→ GOAL OF THE EXERCISE
Only lines containing "ipynb" are wanted from the data below. Copy those lines.

→ Dataset entries
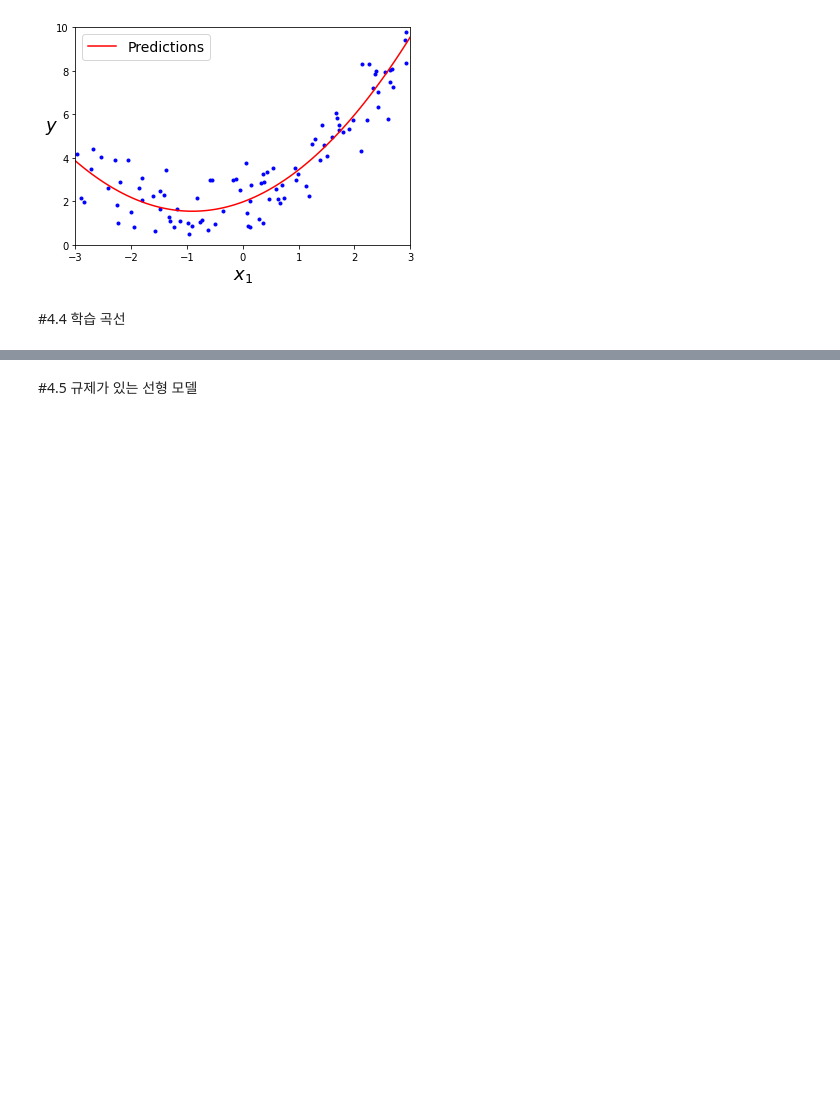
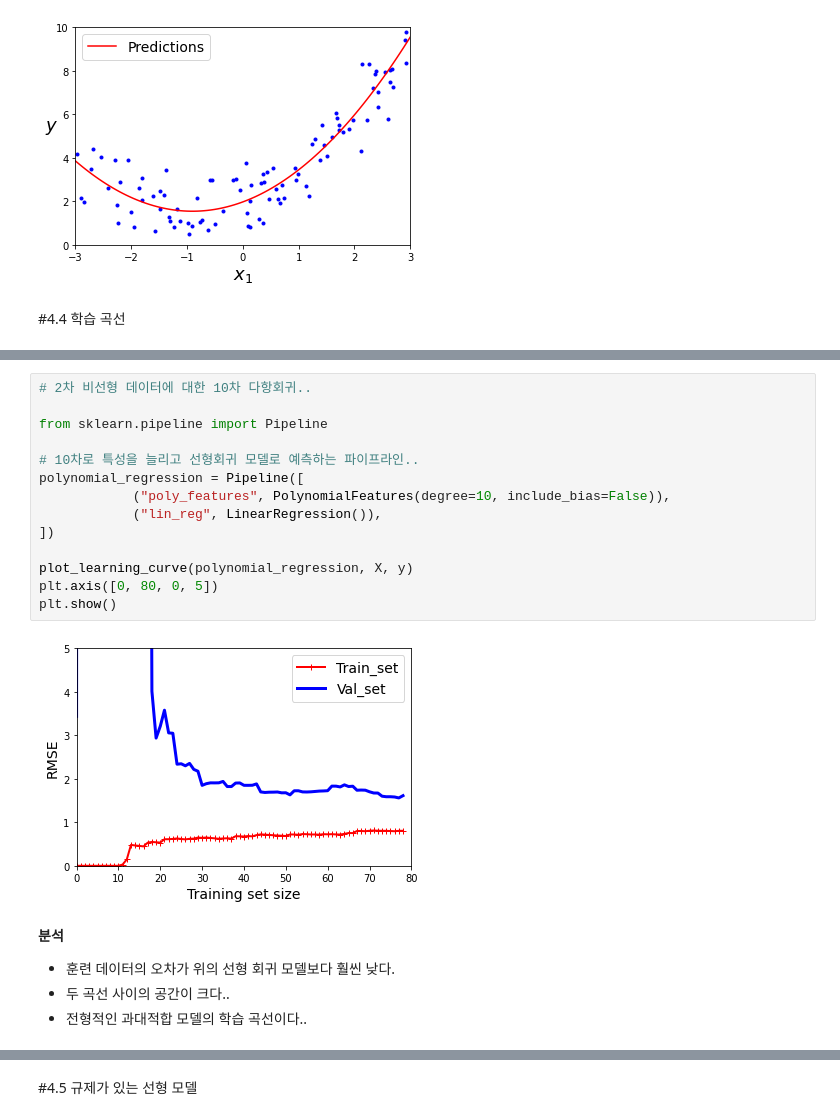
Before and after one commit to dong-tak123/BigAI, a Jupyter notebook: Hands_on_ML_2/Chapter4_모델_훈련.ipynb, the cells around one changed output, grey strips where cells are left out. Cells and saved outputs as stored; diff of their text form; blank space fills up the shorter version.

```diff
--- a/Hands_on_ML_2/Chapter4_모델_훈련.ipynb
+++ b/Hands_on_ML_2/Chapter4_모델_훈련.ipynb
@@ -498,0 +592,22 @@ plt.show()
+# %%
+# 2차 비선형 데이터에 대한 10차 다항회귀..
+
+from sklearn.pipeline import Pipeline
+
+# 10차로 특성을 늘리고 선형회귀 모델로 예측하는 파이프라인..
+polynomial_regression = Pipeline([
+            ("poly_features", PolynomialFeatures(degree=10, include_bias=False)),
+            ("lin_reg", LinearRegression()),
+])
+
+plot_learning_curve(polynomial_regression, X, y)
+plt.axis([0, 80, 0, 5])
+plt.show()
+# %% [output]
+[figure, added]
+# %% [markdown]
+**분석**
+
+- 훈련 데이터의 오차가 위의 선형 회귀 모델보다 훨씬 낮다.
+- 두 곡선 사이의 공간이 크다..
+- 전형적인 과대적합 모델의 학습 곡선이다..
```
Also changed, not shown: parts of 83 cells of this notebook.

→ PROBLEM SOLUTION
Before and after one commit to dong-tak123/BigAI, a Jupyter notebook: Hands_on_ML_2/Chapter4_모델_훈련.ipynb, the cells around one changed output, grey strips where cells are left out. Cells and saved outputs as stored; diff of their text form; blank space fills up the shorter version.
--- a/Hands_on_ML_2/Chapter4_모델_훈련.ipynb
+++ b/Hands_on_ML_2/Chapter4_모델_훈련.ipynb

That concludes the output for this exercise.